§ **Assignment**: For each line of the listing that includes the word "other", show the whole line.

§ **Input data**:
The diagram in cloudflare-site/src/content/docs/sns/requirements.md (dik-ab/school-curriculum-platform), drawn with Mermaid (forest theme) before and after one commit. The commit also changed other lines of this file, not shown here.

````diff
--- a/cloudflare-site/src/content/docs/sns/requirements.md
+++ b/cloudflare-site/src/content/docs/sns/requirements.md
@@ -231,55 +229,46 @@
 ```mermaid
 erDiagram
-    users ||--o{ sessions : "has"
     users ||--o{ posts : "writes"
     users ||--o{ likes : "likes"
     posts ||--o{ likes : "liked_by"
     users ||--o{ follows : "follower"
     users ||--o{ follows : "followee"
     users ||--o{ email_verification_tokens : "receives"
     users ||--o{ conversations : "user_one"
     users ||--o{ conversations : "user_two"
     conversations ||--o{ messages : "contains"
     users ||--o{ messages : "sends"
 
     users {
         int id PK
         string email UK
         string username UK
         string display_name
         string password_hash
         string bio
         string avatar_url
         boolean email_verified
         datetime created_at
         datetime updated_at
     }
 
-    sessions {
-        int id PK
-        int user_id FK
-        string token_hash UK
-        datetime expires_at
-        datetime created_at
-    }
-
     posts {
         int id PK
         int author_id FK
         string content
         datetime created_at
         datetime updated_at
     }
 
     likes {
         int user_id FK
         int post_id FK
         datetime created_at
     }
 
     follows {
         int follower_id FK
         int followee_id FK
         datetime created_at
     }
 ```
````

==

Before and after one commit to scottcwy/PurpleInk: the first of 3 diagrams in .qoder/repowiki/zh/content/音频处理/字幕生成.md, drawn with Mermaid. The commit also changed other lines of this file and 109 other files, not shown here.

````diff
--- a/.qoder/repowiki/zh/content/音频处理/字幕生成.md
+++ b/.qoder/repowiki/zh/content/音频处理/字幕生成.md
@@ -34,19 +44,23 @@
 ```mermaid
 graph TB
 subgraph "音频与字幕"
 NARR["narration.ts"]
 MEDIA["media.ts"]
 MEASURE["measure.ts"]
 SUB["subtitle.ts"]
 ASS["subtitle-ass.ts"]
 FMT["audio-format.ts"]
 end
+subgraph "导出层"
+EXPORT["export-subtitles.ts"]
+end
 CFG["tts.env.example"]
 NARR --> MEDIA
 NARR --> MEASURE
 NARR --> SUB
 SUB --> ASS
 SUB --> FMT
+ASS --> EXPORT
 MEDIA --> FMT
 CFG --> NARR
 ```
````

==

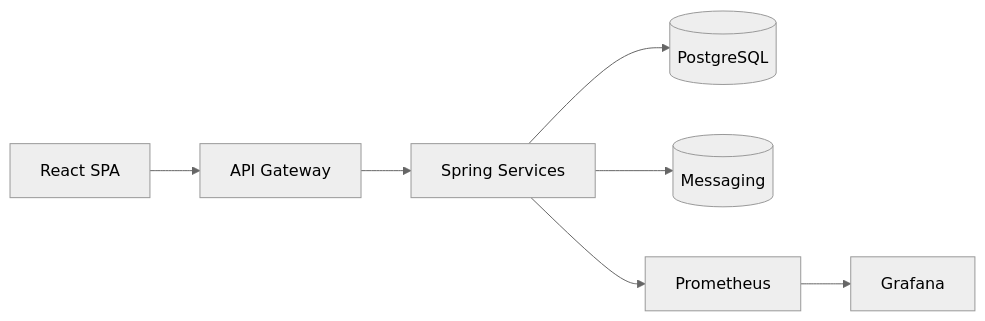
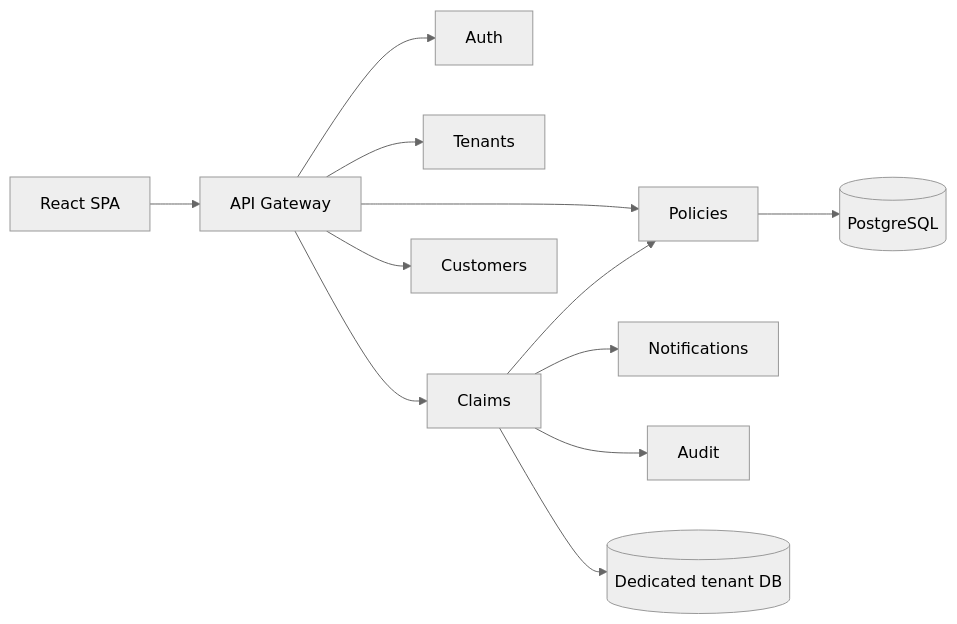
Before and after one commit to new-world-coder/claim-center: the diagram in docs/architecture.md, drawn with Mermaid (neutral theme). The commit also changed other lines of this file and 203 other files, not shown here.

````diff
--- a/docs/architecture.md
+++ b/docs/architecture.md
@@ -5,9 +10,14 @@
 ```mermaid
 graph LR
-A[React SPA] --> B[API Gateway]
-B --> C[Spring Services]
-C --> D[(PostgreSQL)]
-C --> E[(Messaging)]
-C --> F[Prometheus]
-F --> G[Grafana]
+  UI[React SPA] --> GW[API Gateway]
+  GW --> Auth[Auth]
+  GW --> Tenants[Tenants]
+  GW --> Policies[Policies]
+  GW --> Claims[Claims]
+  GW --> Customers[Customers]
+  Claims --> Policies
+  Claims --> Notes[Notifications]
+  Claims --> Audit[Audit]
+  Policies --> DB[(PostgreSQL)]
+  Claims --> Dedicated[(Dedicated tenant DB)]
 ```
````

§ **Your solution**:
The diagram in cloudflare-site/src/content/docs/sns/requirements.md (dik-ab/school-curriculum-platform), drawn with Mermaid (forest theme) before and after one commit. The commit also changed other lines of this file, not shown here.
Before and after one commit to scottcwy/PurpleInk: the first of 3 diagrams in .qoder/repowiki/zh/content/音频处理/字幕生成.md, drawn with Mermaid. The commit also changed other lines of this file and 109 other files, not shown here.
Before and after one commit to new-world-coder/claim-center: the diagram in docs/architecture.md, drawn with Mermaid (neutral theme). The commit also changed other lines of this file and 203 other files, not shown here.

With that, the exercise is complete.